Ali an American Champion
The impressive life story of Muhammad Ali is interwoven with vital moments in American history in this visually stunning, full-color biography.
The story of famed boxing champion Muhammad Ali is more appealing and accessible than ever before when told as though it’s happening in real time, through photographs and ephemera such as report cards and training regimens, and through newspaper articles, interviews, letters to the editor, and “breaking news” radio and TV transmissions that have been created by the author based on his extensive research.
From the Civil Rights Movement to the Rome Olympics, from joining the Nation of Islam to refusing to fight in Vietnam, Muhammad Ali’s fascinating life is interwoven with historical moments throughout the twentieth century to today.
Champ: the Story of Muhammad Ali
An engaging look at life and legacy of Muhammad Ali for readers of all ages
Muhammad Ali was one of the world’s best-known figures, and this incredible biography delves into precisely why. From his unlikely beginnings as a skinny, young Cassius Clay learning to box at a local gym to becoming the heavyweight champion of the world at the famous “Rumble in the Jungle,” where even the skies let loose with rain right after his victory, Ali has captivated the world. Tonya Bolden’s careful research and elegant telling, paired with R. Gregory Christie’s incredible paintings, make this a book that will inform and inspire readers of all ages.
“Bolden’s engaging text has a free-verse structure punctuated with enthusiastic exclamations that is enjoyable to read aloud…. The illustrations are striking.”
—School Library Journal (Starred review)
From the Hardcover edition.
King of the Ring

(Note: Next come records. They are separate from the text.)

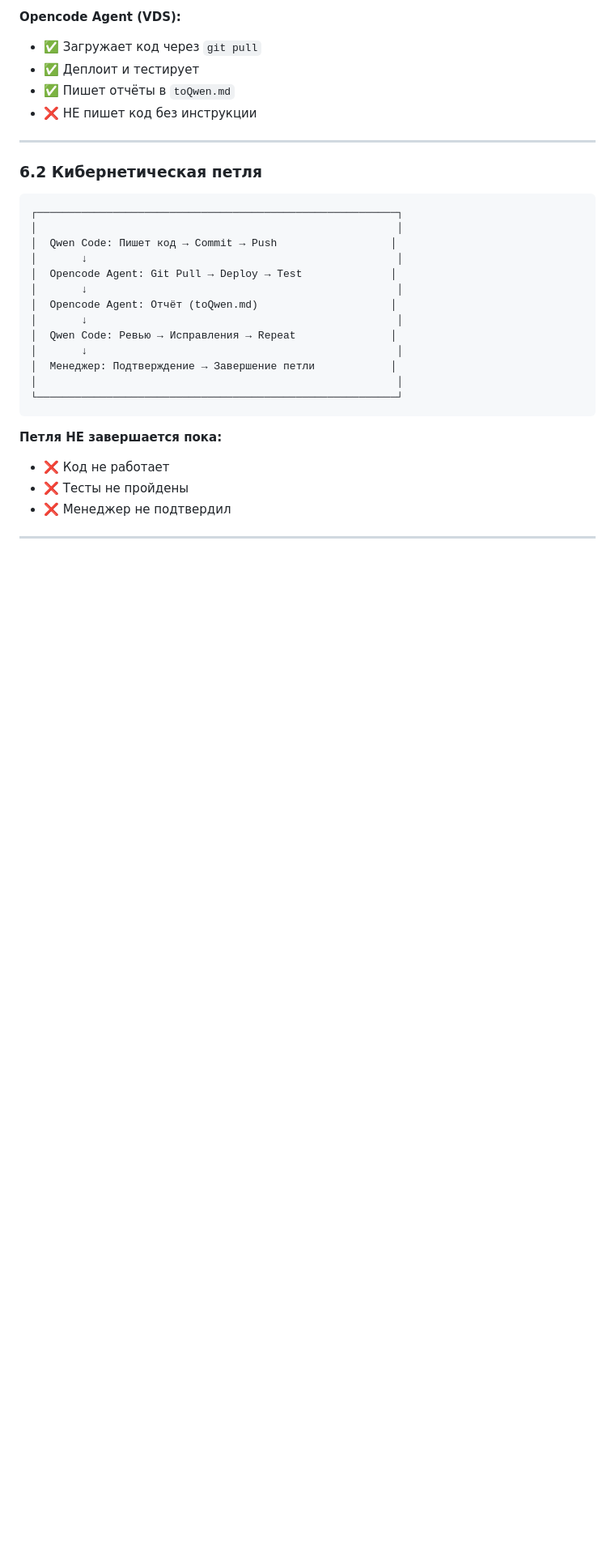
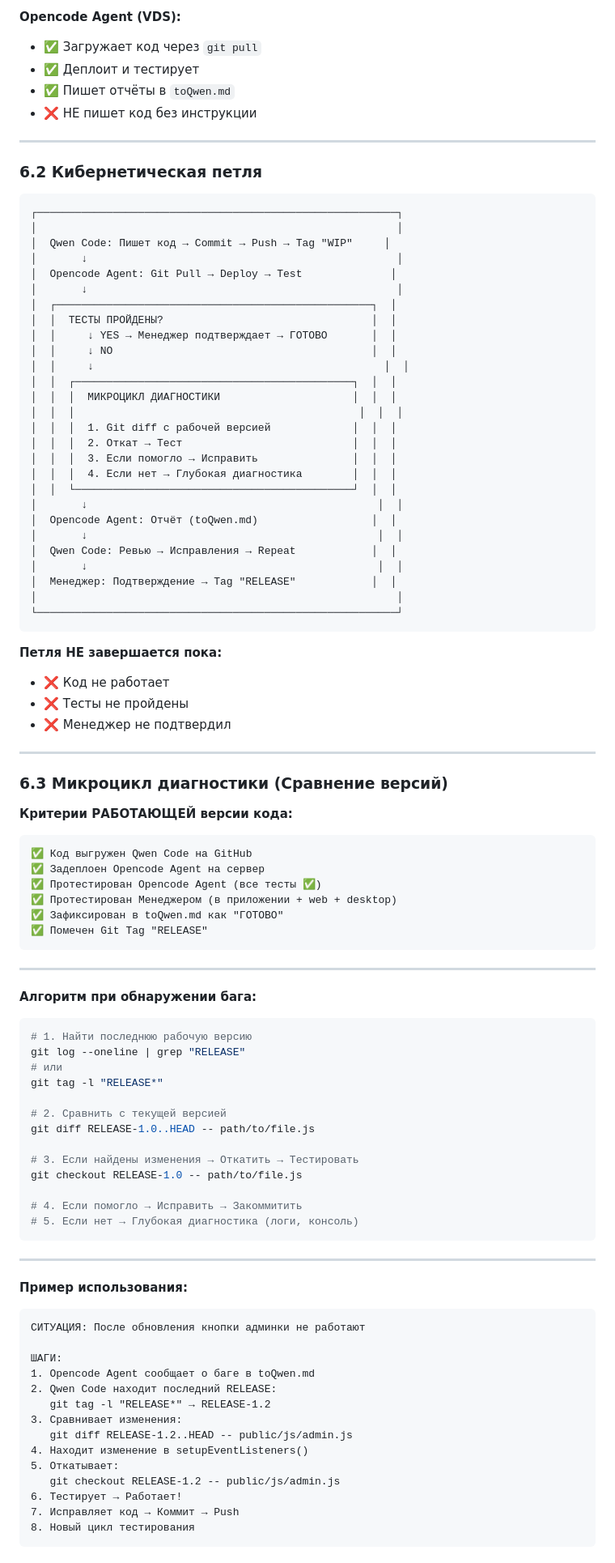
Before and after one commit to adolfass/miniapp_taro, a Markdown page: RESEARCH.md, the part around one of its changes. Shown at 81% size. Drawn GitHub-style; blank space fills up the shorter version.

Commit message:
docs: добавлен микроцикл диагностики в RESEARCH.md
🔄 MICROCYCLE: Сравнение с рабочей версией кода

Добавлено:
- Раздел 6.3: Микроцикл диагностики
- Критерии РАБОТАЮЩЕЙ версии кода
- Алгоритм сравнения версий при багах
- Пример использования (git diff, checkout)
- Преимущества и ограничения метода
- Git Tag

Co-authored-by: Qwen-Coder <qwen-coder@alibabacloud.com>RELEASE для рабочих версий

Протокол:
1. При баге → Git diff с RELEASE версией
2. Если найдено → Откат → Тест
3. Если помогло → Исправить → Коммит
4. Если нет → Глубокая диагностика

Файл: RESEARCH.md

````diff
--- a/RESEARCH.md
+++ b/RESEARCH.md
@@ -440,15 +440,29 @@ initStars(); // Инициализация при загрузке
 ```
 ┌─────────────────────────────────────────────────────────┐
 │                                                         │
-│  Qwen Code: Пишет код → Commit → Push                  │
+│  Qwen Code: Пишет код → Commit → Push → Tag "WIP"     │
 │       ↓                                                 │
 │  Opencode Agent: Git Pull → Deploy → Test              │
 │       ↓                                                 │
-│  Opencode Agent: Отчёт (toQwen.md)                     │
-│       ↓                                                 │
-│  Qwen Code: Ревью → Исправления → Repeat               │
-│       ↓                                                 │
-│  Менеджер: Подтверждение → Завершение петли            │
+│  ┌──────────────────────────────────────────────────┐  │
+│  │  ТЕСТЫ ПРОЙДЕНЫ?                                 │  │
+│  │     ↓ YES → Менеджер подтверждает → ГОТОВО       │  │
+│  │     ↓ NO                                         │  │
+│  │     ↓                                              │  │
+│  │  ┌────────────────────────────────────────────┐  │  │
+│  │  │  МИКРОЦИКЛ ДИАГНОСТИКИ                     │  │  │
+│  │  │                                             │  │  │
+│  │  │  1. Git diff с рабочей версией             │  │  │
+│  │  │  2. Откат → Тест                           │  │  │
+│  │  │  3. Если помогло → Исправить               │  │  │
+│  │  │  4. Если нет → Глубокая диагностика        │  │  │
+│  │  └────────────────────────────────────────────┘  │  │
+│       ↓                                              │  │
+│  Opencode Agent: Отчёт (toQwen.md)                  │  │
+│       ↓                                              │  │
+│  Qwen Code: Ревью → Исправления → Repeat            │  │
+│       ↓                                              │  │
+│  Менеджер: Подтверждение → Tag "RELEASE"            │  │
 │                                                         │
 └─────────────────────────────────────────────────────────┘
 ```
@@ -457,3 +471,60 @@ initStars(); // Инициализация при загрузке
 - ❌ Код не работает
 - ❌ Тесты не пройдены
 - ❌ Менеджер не подтвердил
+
+---
+
+### 6.3 Микроцикл диагностики (Сравнение версий)
+
+**Критерии РАБОТАЮЩЕЙ версии кода:**
+
+```
+✅ Код выгружен Qwen Code на GitHub
+✅ Задеплоен Opencode Agent на сервер
+✅ Протестирован Opencode Agent (все тесты ✅)
+✅ Протестирован Менеджером (в приложении + web + desktop)
+✅ Зафиксирован в toQwen.md как "ГОТОВО"
+✅ Помечен Git Tag "RELEASE"
+```
+
+---
+
+**Алгоритм при обнаружении бага:**
+
+```bash
+# 1. Найти последнюю рабочую версию
+git log --oneline | grep "RELEASE"
+# или
+git tag -l "RELEASE*"
+
+# 2. Сравнить с текущей версией
+git diff RELEASE-1.0..HEAD -- path/to/file.js
+
+# 3. Если найдены изменения → Откатить → Тестировать
+git checkout RELEASE-1.0 -- path/to/file.js
+
+# 4. Если помогло → Исправить → Закоммитить
+# 5. Если нет → Глубокая диагностика (логи, консоль)
+```
+
+---
+
+**Пример использования:**
+
+```
+СИТУАЦИЯ: После обновления кнопки админки не работают
+
+ШАГИ:
+1. Opencode Agent сообщает о баге в toQwen.md
+2. Qwen Code находит последний RELEASE:
+   git tag -l "RELEASE*" → RELEASE-1.2
+3. Сравнивает изменения:
+   git diff RELEASE-1.2..HEAD -- public/js/admin.js
+4. Находит изменение в setupEventListeners()
+5. Откатывает:
+   git checkout RELEASE-1.2 -- public/js/admin.js
+6. Тестирует → Работает!
+7. Исправляет код → Коммит → Push
+8. Новый цикл тестирования
+```
+
````
Also changed, not shown: other parts of RESEARCH.md (+25 -0 lines).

Muhammad Ali was born Cassius Marcellus Clay, Jr. in 1942. A three-time World Heavyweight Champion he is widely considered one of the greatest boxers of all time. But Ali’s legacy reaches far beyond the world of sports. He changed his name from Clay to Ali after joining the Nation of Islam in 1964, and refused to join the U.S. military during the Vietnam War, facing arrest and losing his boxing title and the right to fight for four years because of his beliefs. After returning to the ring after a four-year forced absence, he participated in several of the most memorable and historic boxing matches of all time. He was known for his charisma, sharp intellect and wit, and also his rhymes, making him a cultural icon and one of the most recognized and inspiring people on the planet. Nicknamed “The Greatest”, Ali’s personal story is one for the ages. Campfire’s biography of Muhammad Ali will teach, inspire and entertain young readers.
This acclaimed picture book biography is a perfect introduction to the late great Muhammad Ali
New York Times bestselling author Walter Dean Myers explores Muhammad Ali’s life and recounts his most famous fights in this celebrated picture book biography.
Myers examines the depth and complexity of the larger-than-life legend and heavyweight champion of the world, and the bold, vibrant art of Alix Delinois reflects the beauty and power of the man who could “float like a butterfly, sting like a bee.”
Reviewers praised this book as “powerful,” “action-filled,” and “dramatic.”
Who Was Muhammad Ali?
Cassius Marcellus Clay, Jr. won the world heavyweight championship at the age of 22, the same year he joined the Nation of Islam and changed his name to Muhammad Ali. He would go on to become the first and only three-time (in succession) World Heavyweight Champion. Nicknamed “The Greatest,” Ali was as well known for his unique boxing style, consisting of the Ali Shuffle and the rope-a-dope, as he was for the catchphrase “float like a butterfly, sting like a bee.” He was an uncompromising athlete who brought beauty and grace to a very rough sport and became one of the world’s most famous cultural icons. Read Who Was Muhammad Ali? and discover “The Greatest.”
Wreath for Emmett Till
In 1955 people all over the United States knew that Emmett Louis Till was a fourteen-year-old African American boy lynched for supposedly whistling at a white woman in Mississippi. The brutality of his murder, the open-casket funeral held by his mother, Mamie Till Mobley, and the acquittal of the men tried for the crime drew wide media attention. In a profound and chilling poem, award-winning poet Marilyn Nelson reminds us of the boy whose fate helped spark the civil rights movement.